Soon after Aberystwyth University announced it was setting up a campus in Mauritius – the Indian Ocean island known for its pristine beaches and tropical climate – students and staff have been asking whether they can teach or study there when it opens in September this year.
“I don’t think I can think of anywhere students would rather go,” said Natalie Roberts, the university’s assistant registrar and one of the project team setting up the campus.
Cynics may view such a venture as akin to buying a holiday home in the sun, but Aberystwyth will be the third UK university to establish itself on the island, which is attempting to attract universities and students from across the world.

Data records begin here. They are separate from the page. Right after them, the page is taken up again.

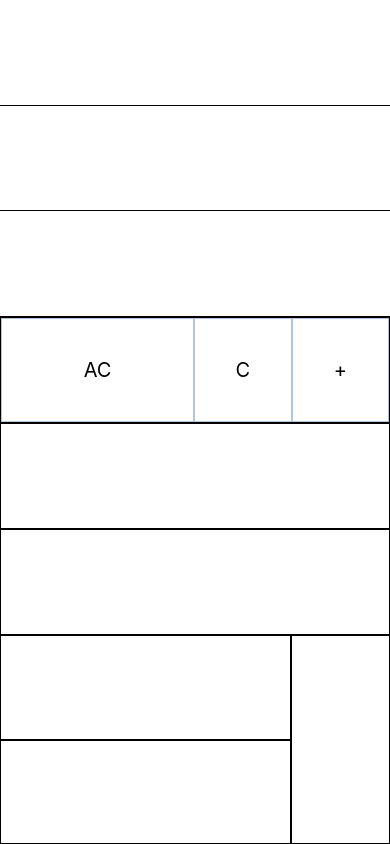
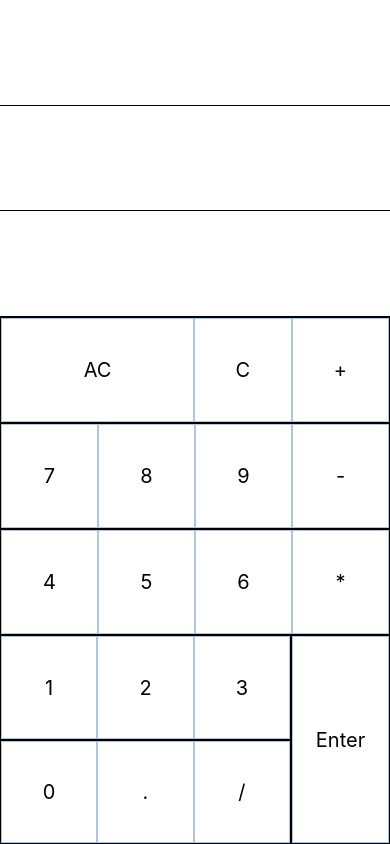
Before and after one commit to Tomoya185-miyawaki/RPNCalc, a React Native app: screen / in a window 390 px wide. Built offline with nearby package versions, Linux system fonts and the light colour scheme.

Commit message:
[add]電卓のレイアウトの作成

```diff
--- a/App.js
+++ b/App.js
@@ -21,7 +21,112 @@ const CalcButton = (props) => {
   )
 }
 
+const CalcButtons = (props) => {
+  return (
+      <React.Fragment>
+        { props.buttons.map(button => {
+          return (
+            <CalcButton
+              key={button.label}
+              flex={button.flex}
+              label={button.label}
+              btnEvent={button.btnEvent} />
+          )
+        })}
+      </React.Fragment>
+  )
+}
+
 export default class App extends React.Component {
+
+  buttons = [
+    [
+      {
+        label: 'AC',
+        flex: 2,
+        btnEvent: () => {this.acButton()}
+      },
+      {
+        label: 'C',
+        btnEvent: () => {this.cButton()}
+      },
+      {
+        label: '+',
+        btnEvent: () => {this.calcButton('+')}
+      }
+    ],
+    [
+      {
+        label: '7',
+        btnEvent: () => {this.valueButton('7')},
+      },
+      {
+        label: '8',
+        btnEvent: () => {this.valueButton('8')},
+      },
+      {
+        label: '9',
+        btnEvent: () => {this.valueButton('9')},
+      },
+      {
+        label: '-',
+        btnEvent: () => {this.calcButton('-')},
+      },
+    ],
+    [
+      {
+        label: '4',
+        btnEvent: () => {this.valueButton('4')},
+      },
+      {
+        label: '5',
+        btnEvent: () => {this.valueButton('5')},
+      },
+      {
+        label: '6',
+        btnEvent: () => {this.valueButton('6')},
+      },
+      {
+        label: '*',
+        btnEvent: () => {this.calcButton('*')},
+      },
+    ],
+    [
+      {
+        label: '1',
+        btnEvent: () => {this.valueButton('1')},
+      },
+      {
+        label: '2',
+        btnEvent: () => {this.valueButton('2')},
+      },
+      {
+        label: '3',
+        btnEvent: () => {this.valueButton('3')},
+      },
+    ],
+    [
+      {
+        label: '0',
+        btnEvent: () => {this.valueButton('0')},
+      },
+      {
+        label: '.',
+        btnEvent: () => {this.valueButton('.')},
+      },
+      {
+        label: '/',
+        btnEvent: () => {this.calcButton('/')},
+      },
+    ],
+    [
+      {
+        label: 'Enter',
+        btnEvent: () => {this.enterButton()},
+      },
+    ]
+  ]
+
   valueButton = (value) => {
   }
 
@@ -50,22 +155,25 @@ export default class App extends React.Component {
         </View>
         <View style={styles.buttons}>
           <View style={styles.buttonsLine}>
-            <CalcButton flex={2} label={'AC'} btnEvent={() => this.acButton()} />
-            <CalcButton label={'C'} btnEvent={() => this.cButton()} />
-            <CalcButton label={'+'} btnEvent={() => this.calcButton()} />
+            <CalcButtons buttons={this.buttons[0]} />
           </View>
           <View style={styles.buttonsLine}>
+            <CalcButtons buttons={this.buttons[1]} />
           </View>
           <View style={styles.buttonsLine}>
+            <CalcButtons buttons={this.buttons[2]} />
           </View>
           <View style={styles.lastButtonLinesContainer}>
             <View style={styles.twoButtonLines}>
               <View style={styles.buttonsLine}>
+                <CalcButtons buttons={this.buttons[3]} />
               </View>
               <View style={styles.buttonsLine}>
+                <CalcButtons buttons={this.buttons[4]} />
               </View>
             </View>
             <View style={styles.enterButtonContainer}>
+              <CalcButtons buttons={this.buttons[5]} />
             </View>
           </View>
         </View>
```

A multilingual, multi-ethnic and relatively wealthy democracy to the east of Madagascar, Mauritius is “stable” and “welcoming”, she explained. “The [Mauritian] government is so behind this [campus],” Dr Roberts said, although she added that it is not offering any financial incentives.
Mauritius’ current plan, as laid out in the country’s Tertiary Education Strategic Plan 2013-2025, is to have 100,000 international students enrolled by 2025, which would make up about one in 14 of the island’s population.
The island’s ambitions do appear to be slightly scaled back, however. In January 2012, Rajesh Jeetah, the minister of tertiary education, science, research and technology, gave a presentation that said Mauritius would hit the 100,000 target by 2020, not 2025.
In the presentation he revealed that the island had just over 1,000 overseas students (about a third from India, a quarter from Africa and another quarter from Indian Ocean islands), illustrating the scale of the task ahead.
For this year’s intake, Aberystwyth will occupy an existing building also used by an Indian university (which Dr Roberts declined to name) that is pulling out of Mauritius but needs to teach out its remaining students, she said.
For 2015-16, the Welsh institution hopes to have a new, dedicated campus built. It will be funded by a Mauritian firm, Boston Campus Limited, which will take a 50 per cent ownership stake alongside the university.
The fee income from students will be split equally between the partners. As part of the deal there are student recruitment targets, Dr Roberts explained, although “demand out there clearly is already high”.
However, the university is not yet able to market its courses – four undergraduate courses and one MSc, focusing on business, law and accountancy – until it receives approval from the tertiary education commission, which is expected in April.
Some teaching staff will be directly employed by Boston Campus, although as Aberystwyth is “currently working on the staffing model” it is not yet possible to say what proportion, she said.
The eventual plan is for the campus to teach 2,000 students, although Dr Roberts did not give a specific timescale. “Aberystwyth is in this for the long run,” she said. “We’re not going to make quick money.”
Middlesex University, which began teaching at its Mauritian campus at the beginning of 2010, has grown student numbers every year and now has 735 on its campus. The University of Wolverhampton, which set up in Mauritius in 2012, currently has 123 students.